Seven-time All-Star Brian McCann is no longer the Yankees’ starting catcher, having lost the role this season to a sensational rookie, but the 32-year-old wants to continue his career in the Bronx.
“I hope I’m back,” McCann told Chad Jennings of the Lohud Yankees Blog. “I’m not sure how it’s all going to play out, but the future is extremely bright here. … I love it here. I love everything about it. Bright future. And I hope I’m a part of it.”

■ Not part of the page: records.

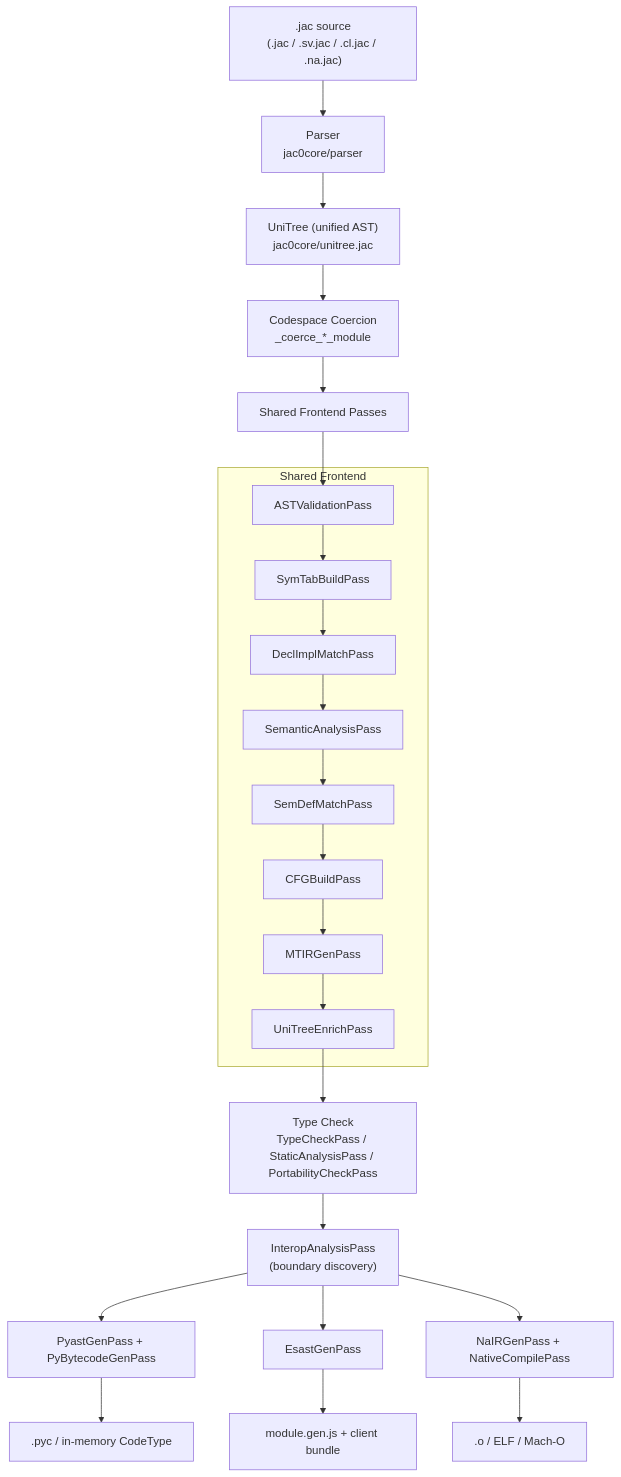
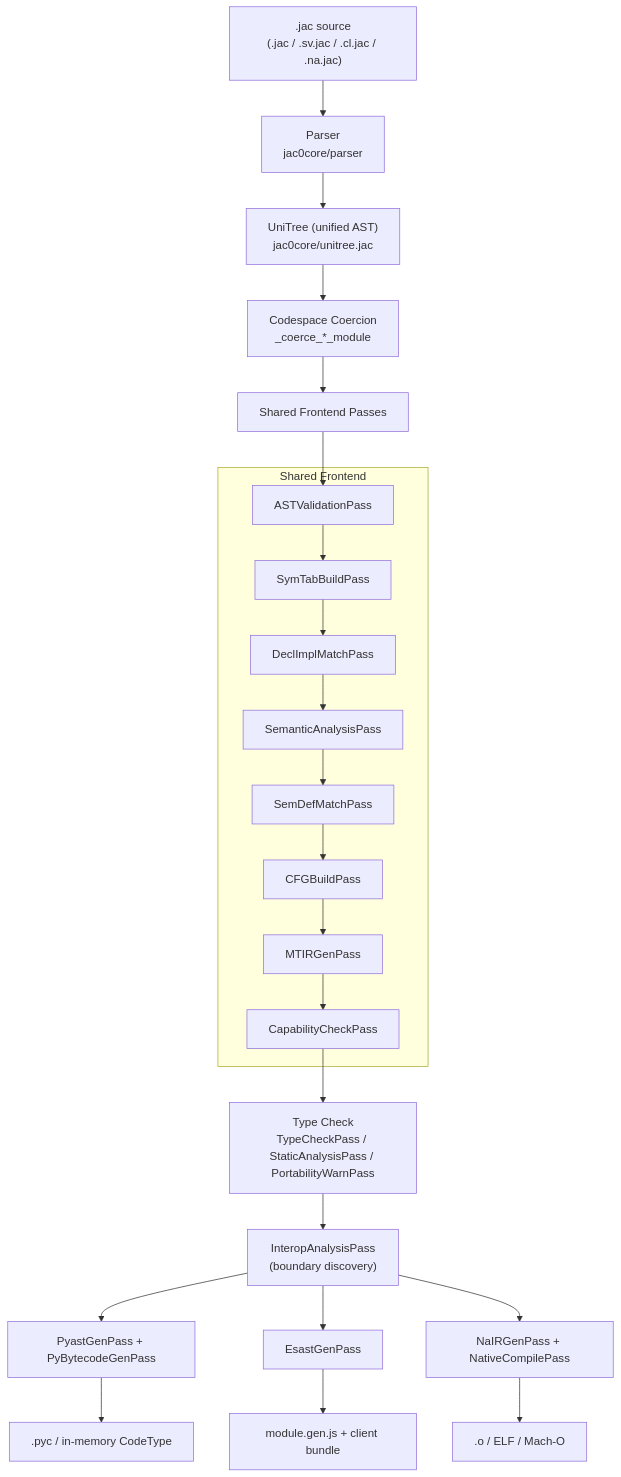
The second of 3 diagrams in docs/docs/internals/compiler_architecture.md (Gorgeous-Patrick/jaseci), drawn with Mermaid before and after one commit. The commit also changed other lines of this file and 11 other files, not shown here.

````diff
--- a/docs/docs/internals/compiler_architecture.md
+++ b/docs/docs/internals/compiler_architecture.md
@@ -95,29 +95,29 @@
 ```mermaid
 graph TD
     SRC[".jac source<br/>(.jac / .sv.jac / .cl.jac / .na.jac)"] --> PARSE[Parser<br/>jac0core/parser]
     PARSE --> UNI["UniTree (unified AST)<br/>jac0core/unitree.jac"]
     UNI --> COERCE["Codespace Coercion<br/>_coerce_*_module"]
     COERCE --> FRONTEND[Shared Frontend Passes]
 
     subgraph FRONTEND_PASSES["Shared Frontend"]
         FE1[ASTValidationPass]
         FE2[SymTabBuildPass]
         FE3[DeclImplMatchPass]
         FE4[SemanticAnalysisPass]
         FE5[SemDefMatchPass]
         FE6[CFGBuildPass]
         FE7[MTIRGenPass]
-        FE8[UniTreeEnrichPass]
+        FE8[CapabilityCheckPass]
     end
 
     FRONTEND --> FE1 --> FE2 --> FE3 --> FE4 --> FE5 --> FE6 --> FE7 --> FE8
-    FE8 --> TYPECK["Type Check<br/>TypeCheckPass / StaticAnalysisPass / PortabilityCheckPass"]
+    FE8 --> TYPECK["Type Check<br/>TypeCheckPass / StaticAnalysisPass / PortabilityWarnPass"]
     TYPECK --> INTEROP["InteropAnalysisPass<br/>(boundary discovery)"]
     INTEROP --> SV[PyastGenPass + PyBytecodeGenPass]
     INTEROP --> CL[EsastGenPass]
     INTEROP --> NA[NaIRGenPass + NativeCompilePass]
 
     SV --> SVOUT[".pyc / in-memory CodeType"]
     CL --> CLOUT["module.gen.js + client bundle"]
     NA --> NAOUT[".o / ELF / Mach-O"]
 ```
````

If the Yankees shop McCann in the offseason, he’ll have the main say in whether he stays with the club because he has a full no-trade clause. While McCann is signed through 2018 on the five-year, $85MM contract he inked with the Yankees in November 2013, questions about his future abound in the wake of Gary Sanchez’s emergence behind the plate. The Yankees gauged leaguewide trade interest in McCann before the Aug. 1 non-waiver deadline, but no deal came to fruition. New York had discussions with the Braves, with whom he starred from 2005-13, though Atlanta wasn’t open to taking on McCann’s remaining $34MM. As of Sept. 1, the Braves were only willing to pay half of that figure, per FanRag Sports’ Jon Heyman. For now, the Yankees seem content to keep McCann.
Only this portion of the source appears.